The first thing to note here is that fabrics with a higher mix of nylon tend to be a lot harder to stretch. They're usually intended to squeeze and support, but sometimes that also translates to resistance to pedaling, especially when you're tired and grumpy in the back half of a long ride. The Century Zaps walk this line and do it just right. You get the compression and minimize excess fabric getting caught in the pistons or nose of the saddle, but you also have enough flexibility to move around when you need it.
One area of annoyance is the leg grippers. They're comfortable, which is really important on long days, but once you get a good salty oil sheen going (or if you hit some rain), you'll find yourself pulling the cuffs down repeatedly. It's not an easy problem to solve. This happens with most leg grippers.
The high mix of nylon in the Firo fabric that makes up their body ensures that they're tough and will take a lot of abrasion and abuse. The liability this brings is that you're at a higher risk of tearing them if you stretch too much, particularly when you're clawing them on before a ride. If it's going to happen it's usually at a seam. While there's a risk of this happening, their sturdy flatlock seams seem to do a good job of girding against it unless you're determined to tear a hole in them. We'd also be remiss if we failed to just mention the nature of fine mesh, of which the shoulder straps consist: it won't last forever. We expect a few good, hard seasons out of these though. The pockets are also a fine mesh, but with more lycra to accommodate more stretching. This is great for a while, but the pockets may lose some of their elasticity or even tear as the years go by and the abuse accumulates.
As expected, this is an area that requires a bit more nuance and taste, as it's an evaluation of aesthetics, which is open to broader interpretation. That said, the SUGOi RS Century Zaps are a pretty good-looking pair of off-the-shelf shorts. The seams outlining its 12+ panels create a nice visual complexity of curved and intersecting lines made that create a nice mirrored pattern, though it'll mostly just be visible to you as you look down at your computer.
Their reflective cuff also contrasts against the body for a nice effect, slightly accentuating the lower quad heads. Maybe a detractor here, depending on your preference, is the short inseam combined with the tighter material, which will probably cause your tan lines to migrate, possibly even a little unevenly.
As the name implies, long-haulers are the guys who will get the most out of the Century Zaps and find their value.

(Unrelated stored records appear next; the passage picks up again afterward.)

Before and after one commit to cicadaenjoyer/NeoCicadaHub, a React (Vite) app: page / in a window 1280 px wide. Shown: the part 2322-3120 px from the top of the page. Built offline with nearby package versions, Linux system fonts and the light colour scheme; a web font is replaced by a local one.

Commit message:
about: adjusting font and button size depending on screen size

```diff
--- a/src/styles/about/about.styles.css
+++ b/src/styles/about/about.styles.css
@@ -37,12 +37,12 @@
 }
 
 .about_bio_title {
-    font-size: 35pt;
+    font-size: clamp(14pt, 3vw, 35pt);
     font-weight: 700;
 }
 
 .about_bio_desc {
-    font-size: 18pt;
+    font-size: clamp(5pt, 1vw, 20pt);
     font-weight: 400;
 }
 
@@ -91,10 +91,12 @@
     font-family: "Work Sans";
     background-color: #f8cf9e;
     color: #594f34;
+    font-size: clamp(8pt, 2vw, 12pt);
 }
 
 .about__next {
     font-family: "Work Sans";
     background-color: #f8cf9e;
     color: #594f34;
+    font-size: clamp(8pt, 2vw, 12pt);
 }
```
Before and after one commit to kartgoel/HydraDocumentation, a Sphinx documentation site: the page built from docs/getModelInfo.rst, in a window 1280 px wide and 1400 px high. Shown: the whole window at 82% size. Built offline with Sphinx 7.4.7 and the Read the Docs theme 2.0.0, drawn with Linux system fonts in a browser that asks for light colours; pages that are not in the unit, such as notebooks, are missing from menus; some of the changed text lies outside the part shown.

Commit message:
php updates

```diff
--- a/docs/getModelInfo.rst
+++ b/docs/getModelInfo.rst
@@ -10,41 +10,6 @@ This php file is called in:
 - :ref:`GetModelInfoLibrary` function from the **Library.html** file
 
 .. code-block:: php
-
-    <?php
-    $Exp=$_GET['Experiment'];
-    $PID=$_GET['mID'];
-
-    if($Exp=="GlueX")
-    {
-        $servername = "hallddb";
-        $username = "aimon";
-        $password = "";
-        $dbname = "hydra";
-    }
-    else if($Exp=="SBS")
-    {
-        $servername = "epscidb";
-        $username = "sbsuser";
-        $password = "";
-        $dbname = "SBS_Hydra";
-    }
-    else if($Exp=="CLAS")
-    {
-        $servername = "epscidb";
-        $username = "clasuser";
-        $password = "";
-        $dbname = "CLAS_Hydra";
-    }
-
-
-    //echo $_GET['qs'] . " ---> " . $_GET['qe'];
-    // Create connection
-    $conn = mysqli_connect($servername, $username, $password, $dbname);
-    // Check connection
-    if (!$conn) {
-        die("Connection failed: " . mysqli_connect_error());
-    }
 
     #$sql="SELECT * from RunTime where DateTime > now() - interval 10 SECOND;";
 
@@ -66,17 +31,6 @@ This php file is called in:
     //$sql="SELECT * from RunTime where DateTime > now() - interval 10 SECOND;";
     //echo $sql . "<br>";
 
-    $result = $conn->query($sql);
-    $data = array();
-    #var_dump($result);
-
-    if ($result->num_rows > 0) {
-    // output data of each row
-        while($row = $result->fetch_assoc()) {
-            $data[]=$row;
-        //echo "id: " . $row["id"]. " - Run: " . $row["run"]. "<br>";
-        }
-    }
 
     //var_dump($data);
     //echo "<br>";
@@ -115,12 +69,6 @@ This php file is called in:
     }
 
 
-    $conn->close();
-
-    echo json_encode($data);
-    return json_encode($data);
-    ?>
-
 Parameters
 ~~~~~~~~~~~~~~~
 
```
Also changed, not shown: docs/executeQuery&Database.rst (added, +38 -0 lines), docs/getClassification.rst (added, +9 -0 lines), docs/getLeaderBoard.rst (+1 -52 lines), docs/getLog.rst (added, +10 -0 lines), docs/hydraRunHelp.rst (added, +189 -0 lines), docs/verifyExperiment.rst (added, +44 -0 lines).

You're not sacrificing much in the way of performance for your typical workouts, but there might be better shorts out there. However, if you find that you're doing 60, 70, 80 mile rides pretty frequently and always maxing out your saddlebags and jersey pockets with tubes, pumps, phones, bottles, keys, cards, and sandwiches, these can be really useful, all the more so on centuries and out touring.
We chose the SUGOi RS Century Zaps as our first choice for touring shorts for a handful of reasons, of course including their side pockets. But pockets alone do not superior touring shorts make. You really need a good pair with moderate support that doesn't become a struggle or tire you out the way some of the super-tight pairs can be. And you want a supple chamois, but not something that will fold or bunch up, transforming into this foam golf ball after a few hours that you get to grind into for the second half of your ride. That balance is exactly what you get with the Century Zaps and why we even chose to wear them on shorter rides when we didn't need pockets at all. We thoroughly enjoyed them and we suspect lots of other riders will too.
— Ryan Baham